▶ To do
Repeat the whole listing below precisely. Omit all pictures.

▶ Data provided
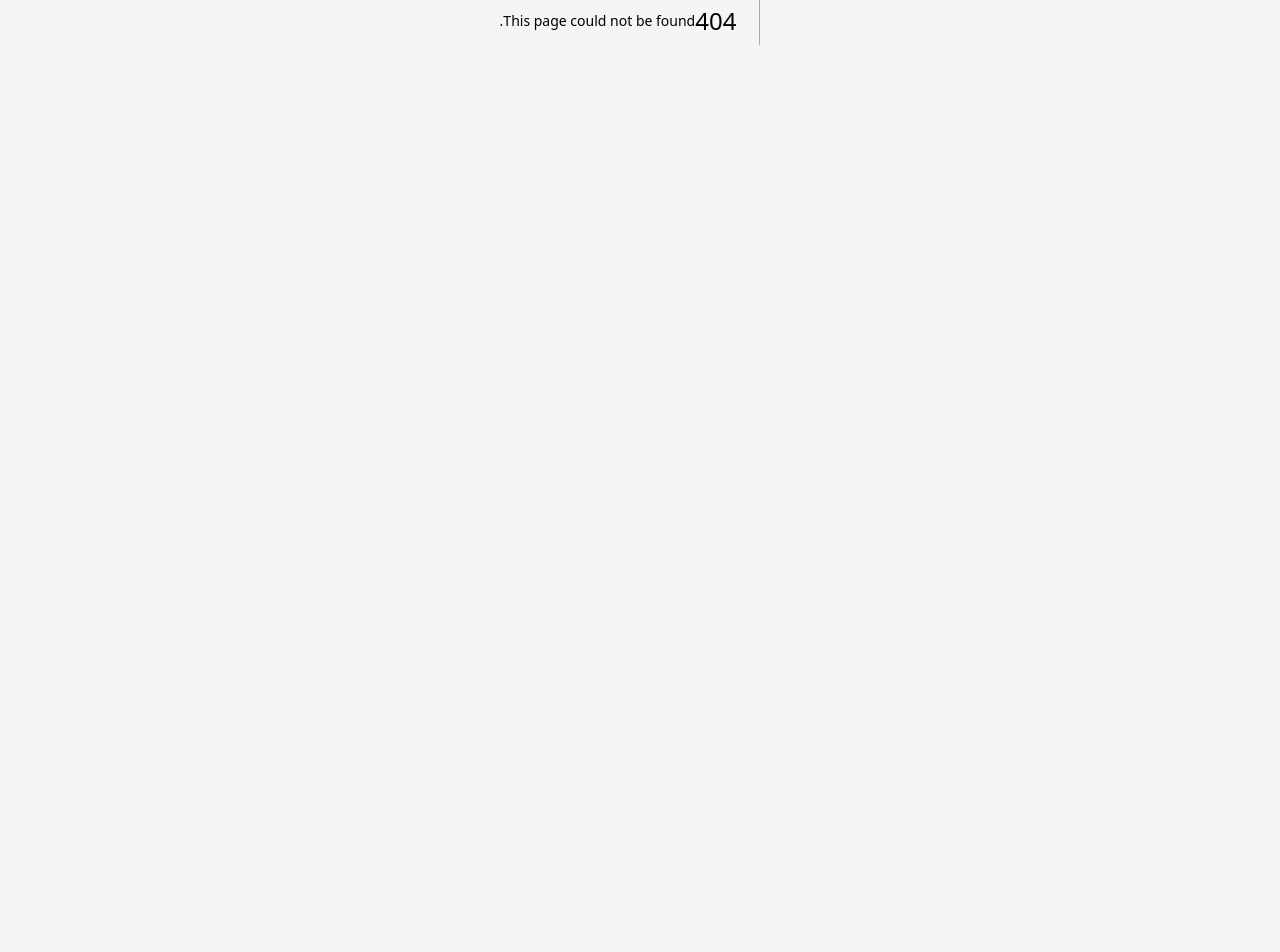
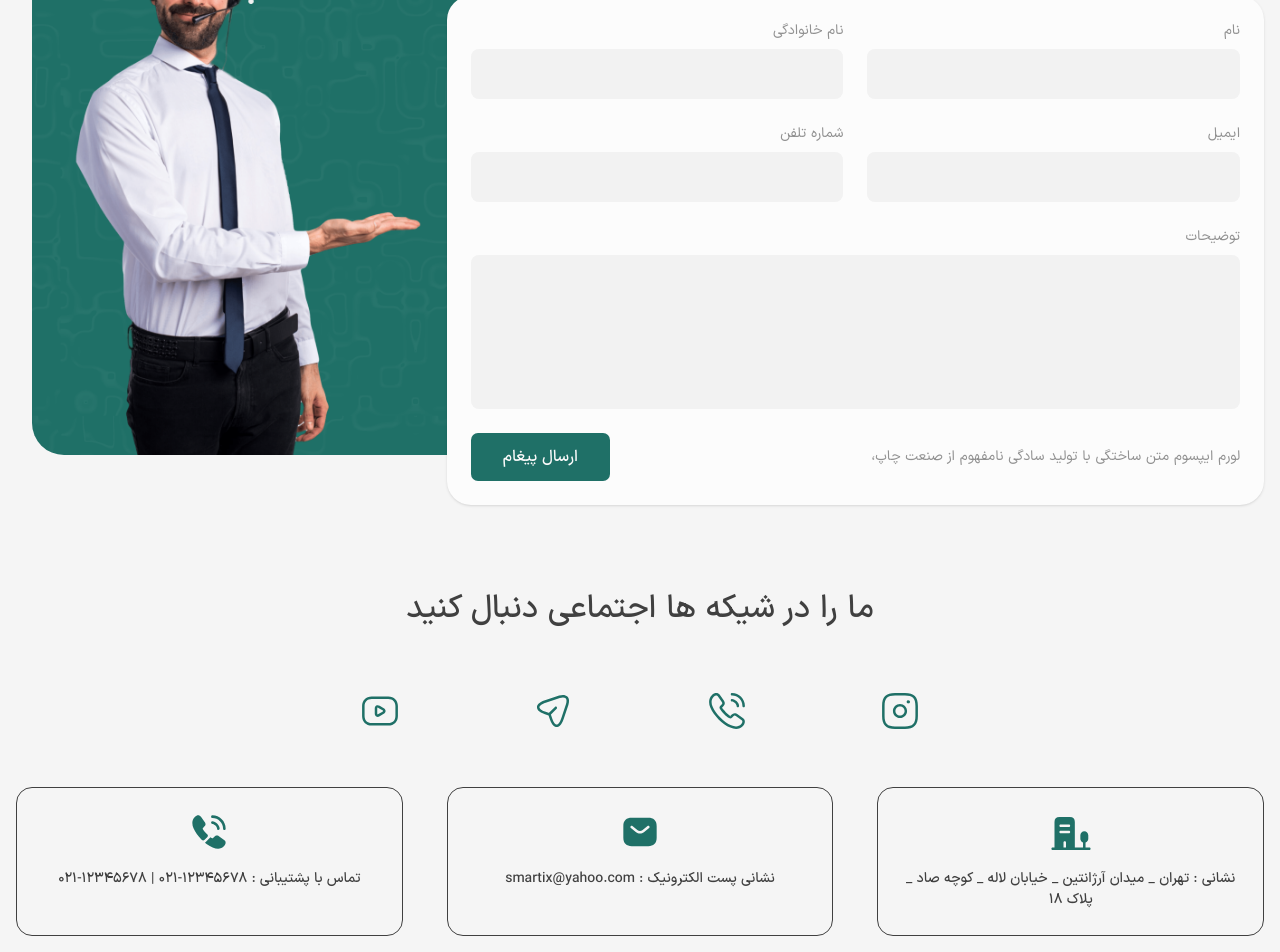
Before and after one commit to amirht-dev/nobito, a Next.js app: page /contact-us in a window 1280 px wide. Before the commit this address had no page. Shown: the part 380-1332 px from the top of the page. Before the commit the page ends 800 px from the top, so only its background shows below. Built offline with nearby package versions, Linux system fonts and the light colour scheme.

Commit message:
create contact-us page

```diff
--- /dev/null
+++ b/src/app/(main)/contact-us/page.tsx
@@ -0,0 +1,136 @@
+import { ResponsiveButton } from "@/components/atoms/buttons/Button";
+import IconButton from "@/components/atoms/buttons/IconButton";
+import { Building4_Bold } from "@/components/atoms/icons/Building/Building4";
+import {
+  CallCalling_Bold,
+  CallCalling_Outline,
+} from "@/components/atoms/icons/Call/CallCalling";
+import { Youtube_Outline } from "@/components/atoms/icons/Crypto-Company/Youtube";
+import { SMS_Bold } from "@/components/atoms/icons/Emails-Messages/SMS";
+import { Instagram_Outline } from "@/components/atoms/icons/Essesional/Instagram";
+import { Send2_Outline } from "@/components/atoms/icons/Essesional/Send2";
+import { Field, FieldLabel, Input, Textarea } from "@/components/atoms/Input";
+import Image from "next/image";
+import Link from "next/link";
+
+export default function ContactUsPage() {
+  return (
+    <div className="container mb-12 mt-10 space-y-11 lg:mb-16 lg:space-y-20">
+      <div className="grid grid-cols-1 lg:grid-cols-[1fr_505px] lg:grid-rows-[auto_auto_1fr]">
+        <h2 className="self-start text-tittle-1 font-bold leading-155 text-black-400 max-lg:order-1 max-lg:text-center lg:col-start-1 lg:col-end-2 lg:row-start-1 lg:row-end-2 lg:text-headline-2">
+          اگر انتقادو پیشنهادی دارید میتونید با ما درمیون بزارید
+        </h2>
+
+        <p className="mt-6 self-start text-body-3 font-normal leading-144 text-grey-500 max-lg:order-2 max-lg:text-center lg:col-start-1 lg:col-end-2 lg:row-start-2 lg:row-end-3 lg:text-body-2">
+          لورم ایپسوم متن ساختگی با تولید سادگی نامفهوم از صنعت چاپ، و با
+          استفاده از طراحان گرافیک است، چاپگرها و متون بلکه روزنامه و مجله در
+          ستون و سطرآنچنان لازم است،
+        </p>
+
+        <div className="relative mx-4 aspect-[505/689] rounded-2xl bg-primary-500 bg-pattern3 bg-[length:400px] bg-center bg-repeat max-lg:order-3 max-lg:mt-10 lg:col-start-2 lg:col-end-3 lg:row-start-1 lg:row-end-4 lg:ms-8 lg:rounded-[32px]">
+          <Image
+            src="/contact-us.png"
+            fill
+            className="object-contain object-center"
+            alt=""
+          />
+        </div>
+
+        <form className="z-10 -mt-10 self-start rounded-2xl bg-white-100 px-4 py-8 shadow max-lg:order-4 max-lg:space-y-4 lg:col-start-1 lg:col-end-2 lg:row-start-3 lg:row-end-4 lg:me-10 lg:mt-12 lg:grid lg:w-[110%] lg:grid-cols-2 lg:gap-6 lg:rounded-3xl lg:p-6">
+          <Field id="name">
+            <FieldLabel>نام</FieldLabel>
+            <Input fullWidth />
+          </Field>
+
+          <Field id="fname">
+            <FieldLabel>نام خانوادگی</FieldLabel>
+            <Input fullWidth />
+          </Field>
+
+          <Field id="email">
+            <FieldLabel>ایمیل</FieldLabel>
+            <Input fullWidth />
+          </Field>
+
+          <Field id="phone-number">
+            <FieldLabel>شماره تلفن</FieldLabel>
+            <Input fullWidth />
+          </Field>
+
+          <Field id="description" className="col-span-2">
+            <FieldLabel>توضیحات</FieldLabel>
+            <Textarea className="resize-none" rows={5} />
+          </Field>
+
+          <div className="col-span-1 flex gap-4 max-lg:flex-col lg:col-span-2 lg:items-center lg:justify-between">
+            <p className="text-body-3 font-normal leading-155 text-grey-400">
+              لورم ایپسوم متن ساختگی با تولید سادگی نامفهوم از صنعت چاپ،
+            </p>
+
+            <ResponsiveButton
+              size={{ DEFAULT: "md", lg: "lg" }}
+              className="lg:px-8"
+            >
+              ارسال پیغام
+            </ResponsiveButton>
+          </div>
+        </form>
+      </div>
+
+      <div>
+        <h1 className="text-center text-tittle-1 font-bold text-black-400 lg:text-headline-1 lg:font-medium">
+          ما را در شیکه ها اجتماعی دنبال کنید
+        </h1>
+
+        <div className="mx-auto mt-12 flex max-w-xl items-center justify-between">
+          <IconButton asChild>
+            <Link href="#" className="rounded-full max-lg:bg-primary-500">
+              <Instagram_Outline className="size-8 text-white-100 lg:size-10 lg:text-primary-500" />
+            </Link>
+          </IconButton>
+
+          <IconButton asChild>
+            <Link href="#" className="rounded-full max-lg:bg-primary-500">
+              <CallCalling_Outline className="size-8 text-white-100 lg:size-10 lg:text-primary-500" />
+            </Link>
+          </IconButton>
+
+          <IconButton asChild>
+            <Link href="#" className="rounded-full max-lg:bg-primary-500">
+              <Send2_Outline className="size-8 text-white-100 lg:size-10 lg:text-primary-500" />
+            </Link>
+          </IconButton>
+
+          <IconButton asChild>
+            <Link href="#" className="rounded-full max-lg:bg-primary-500">
+              <Youtube_Outline className="size-8 text-white-100 lg:size-10 lg:text-primary-500" />
+            </Link>
+          </IconButton>
+        </div>
+
+        <div className="mt-10 grid grid-cols-1 gap-6 max-lg:grid-rows-3 lg:mt-12 lg:grid-cols-3 lg:gap-11">
+          <div className="flex flex-col items-center gap-4 rounded-2xl border border-black-400 p-6">
+            <Building4_Bold className="size-10 text-primary-500" />
+            <p className="text-center text-body-3 font-medium text-black-400">
+              نشانی : تهران _ میدان آرژانتین _ خیابان لاله _ کوچه صاد _ پلاک 18
+            </p>
+          </div>
+
+          <div className="flex flex-col items-center gap-4 rounded-2xl border border-black-400 p-6">
+            <SMS_Bold className="size-10 text-primary-500" />
+            <p className="text-center text-body-3 font-medium text-black-400">
+              نشانی پست الکترونیک : smartix@yahoo.com
+            </p>
+          </div>
+
+          <div className="flex flex-col items-center gap-4 rounded-2xl border border-black-400 p-6">
+            <CallCalling_Bold className="size-10 text-primary-500" />
+            <p className="text-center text-body-3 font-medium text-black-400">
+              تماس با پشتیبانی : ۱۲۳۴۵۶۷۸-۰۲۱ | ۱۲۳۴۵۶۷۸-۰۲۱
+            </p>
+          </div>
+        </div>
+      </div>
+    </div>
+  );
+}
--- a/tailwind.config.ts
+++ b/tailwind.config.ts
@@ -153,6 +153,7 @@ const config: Config = {
     backgroundImage: {
       pattern: "url('/patterns/pattern1.png')",
       pattern2: "url('/patterns/pattern2.png')",
+      pattern3: "url('/patterns/pattern3.png')",
     },
     extend: {
       lineHeight: {
```
Also changed, not shown: public/contact-us.png (added), public/patterns/pattern3.png (added).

▶ Exercise output
Before and after one commit to amirht-dev/nobito, a Next.js app: page /contact-us in a window 1280 px wide. Before the commit this address had no page. Shown: the part 380-1332 px from the top of the page. Before the commit the page ends 800 px from the top, so only its background shows below. Built offline with nearby package versions, Linux system fonts and the light colour scheme.

Commit message:
create contact-us page

```diff
--- /dev/null
+++ b/src/app/(main)/contact-us/page.tsx
@@ -0,0 +1,136 @@
+import { ResponsiveButton } from "@/components/atoms/buttons/Button";
+import IconButton from "@/components/atoms/buttons/IconButton";
+import { Building4_Bold } from "@/components/atoms/icons/Building/Building4";
+import {
+  CallCalling_Bold,
+  CallCalling_Outline,
+} from "@/components/atoms/icons/Call/CallCalling";
+import { Youtube_Outline } from "@/components/atoms/icons/Crypto-Company/Youtube";
+import { SMS_Bold } from "@/components/atoms/icons/Emails-Messages/SMS";
+import { Instagram_Outline } from "@/components/atoms/icons/Essesional/Instagram";
+import { Send2_Outline } from "@/components/atoms/icons/Essesional/Send2";
+import { Field, FieldLabel, Input, Textarea } from "@/components/atoms/Input";
+import Image from "next/image";
+import Link from "next/link";
+
+export default function ContactUsPage() {
+  return (
+    <div className="container mb-12 mt-10 space-y-11 lg:mb-16 lg:space-y-20">
+      <div className="grid grid-cols-1 lg:grid-cols-[1fr_505px] lg:grid-rows-[auto_auto_1fr]">
+        <h2 className="self-start text-tittle-1 font-bold leading-155 text-black-400 max-lg:order-1 max-lg:text-center lg:col-start-1 lg:col-end-2 lg:row-start-1 lg:row-end-2 lg:text-headline-2">
+          اگر انتقادو پیشنهادی دارید میتونید با ما درمیون بزارید
+        </h2>
+
+        <p className="mt-6 self-start text-body-3 font-normal leading-144 text-grey-500 max-lg:order-2 max-lg:text-center lg:col-start-1 lg:col-end-2 lg:row-start-2 lg:row-end-3 lg:text-body-2">
+          لورم ایپسوم متن ساختگی با تولید سادگی نامفهوم از صنعت چاپ، و با
+          استفاده از طراحان گرافیک است، چاپگرها و متون بلکه روزنامه و مجله در
+          ستون و سطرآنچنان لازم است،
+        </p>
+
+        <div className="relative mx-4 aspect-[505/689] rounded-2xl bg-primary-500 bg-pattern3 bg-[length:400px] bg-center bg-repeat max-lg:order-3 max-lg:mt-10 lg:col-start-2 lg:col-end-3 lg:row-start-1 lg:row-end-4 lg:ms-8 lg:rounded-[32px]">
+          <Image
+            src="/contact-us.png"
+            fill
+            className="object-contain object-center"
+            alt=""
+          />
+        </div>
+
+        <form className="z-10 -mt-10 self-start rounded-2xl bg-white-100 px-4 py-8 shadow max-lg:order-4 max-lg:space-y-4 lg:col-start-1 lg:col-end-2 lg:row-start-3 lg:row-end-4 lg:me-10 lg:mt-12 lg:grid lg:w-[110%] lg:grid-cols-2 lg:gap-6 lg:rounded-3xl lg:p-6">
+          <Field id="name">
+            <FieldLabel>نام</FieldLabel>
+            <Input fullWidth />
+          </Field>
+
+          <Field id="fname">
+            <FieldLabel>نام خانوادگی</FieldLabel>
+            <Input fullWidth />
+          </Field>
+
+          <Field id="email">
+            <FieldLabel>ایمیل</FieldLabel>
+            <Input fullWidth />
+          </Field>
+
+          <Field id="phone-number">
+            <FieldLabel>شماره تلفن</FieldLabel>
+            <Input fullWidth />
+          </Field>
+
+          <Field id="description" className="col-span-2">
+            <FieldLabel>توضیحات</FieldLabel>
+            <Textarea className="resize-none" rows={5} />
+          </Field>
+
+          <div className="col-span-1 flex gap-4 max-lg:flex-col lg:col-span-2 lg:items-center lg:justify-between">
+            <p className="text-body-3 font-normal leading-155 text-grey-400">
+              لورم ایپسوم متن ساختگی با تولید سادگی نامفهوم از صنعت چاپ،
+            </p>
+
+            <ResponsiveButton
+              size={{ DEFAULT: "md", lg: "lg" }}
+              className="lg:px-8"
+            >
+              ارسال پیغام
+            </ResponsiveButton>
+          </div>
+        </form>
+      </div>
+
+      <div>
+        <h1 className="text-center text-tittle-1 font-bold text-black-400 lg:text-headline-1 lg:font-medium">
+          ما را در شیکه ها اجتماعی دنبال کنید
+        </h1>
+
+        <div className="mx-auto mt-12 flex max-w-xl items-center justify-between">
+          <IconButton asChild>
+            <Link href="#" className="rounded-full max-lg:bg-primary-500">
+              <Instagram_Outline className="size-8 text-white-100 lg:size-10 lg:text-primary-500" />
+            </Link>
+          </IconButton>
+
+          <IconButton asChild>
+            <Link href="#" className="rounded-full max-lg:bg-primary-500">
+              <CallCalling_Outline className="size-8 text-white-100 lg:size-10 lg:text-primary-500" />
+            </Link>
+          </IconButton>
+
+          <IconButton asChild>
+            <Link href="#" className="rounded-full max-lg:bg-primary-500">
+              <Send2_Outline className="size-8 text-white-100 lg:size-10 lg:text-primary-500" />
+            </Link>
+          </IconButton>
+
+          <IconButton asChild>
+            <Link href="#" className="rounded-full max-lg:bg-primary-500">
+              <Youtube_Outline className="size-8 text-white-100 lg:size-10 lg:text-primary-500" />
+            </Link>
+          </IconButton>
+        </div>
+
+        <div className="mt-10 grid grid-cols-1 gap-6 max-lg:grid-rows-3 lg:mt-12 lg:grid-cols-3 lg:gap-11">
+          <div className="flex flex-col items-center gap-4 rounded-2xl border border-black-400 p-6">
+            <Building4_Bold className="size-10 text-primary-500" />
+            <p className="text-center text-body-3 font-medium text-black-400">
+              نشانی : تهران _ میدان آرژانتین _ خیابان لاله _ کوچه صاد _ پلاک 18
+            </p>
+          </div>
+
+          <div className="flex flex-col items-center gap-4 rounded-2xl border border-black-400 p-6">
+            <SMS_Bold className="size-10 text-primary-500" />
+            <p className="text-center text-body-3 font-medium text-black-400">
+              نشانی پست الکترونیک : smartix@yahoo.com
+            </p>
+          </div>
+
+          <div className="flex flex-col items-center gap-4 rounded-2xl border border-black-400 p-6">
+            <CallCalling_Bold className="size-10 text-primary-500" />
+            <p className="text-center text-body-3 font-medium text-black-400">
+              تماس با پشتیبانی : ۱۲۳۴۵۶۷۸-۰۲۱ | ۱۲۳۴۵۶۷۸-۰۲۱
+            </p>
+          </div>
+        </div>
+      </div>
+    </div>
+  );
+}
--- a/tailwind.config.ts
+++ b/tailwind.config.ts
@@ -153,6 +153,7 @@ const config: Config = {
     backgroundImage: {
       pattern: "url('/patterns/pattern1.png')",
       pattern2: "url('/patterns/pattern2.png')",
+      pattern3: "url('/patterns/pattern3.png')",
     },
     extend: {
       lineHeight: {
```
Also changed, not shown: public/contact-us.png (added), public/patterns/pattern3.png (added).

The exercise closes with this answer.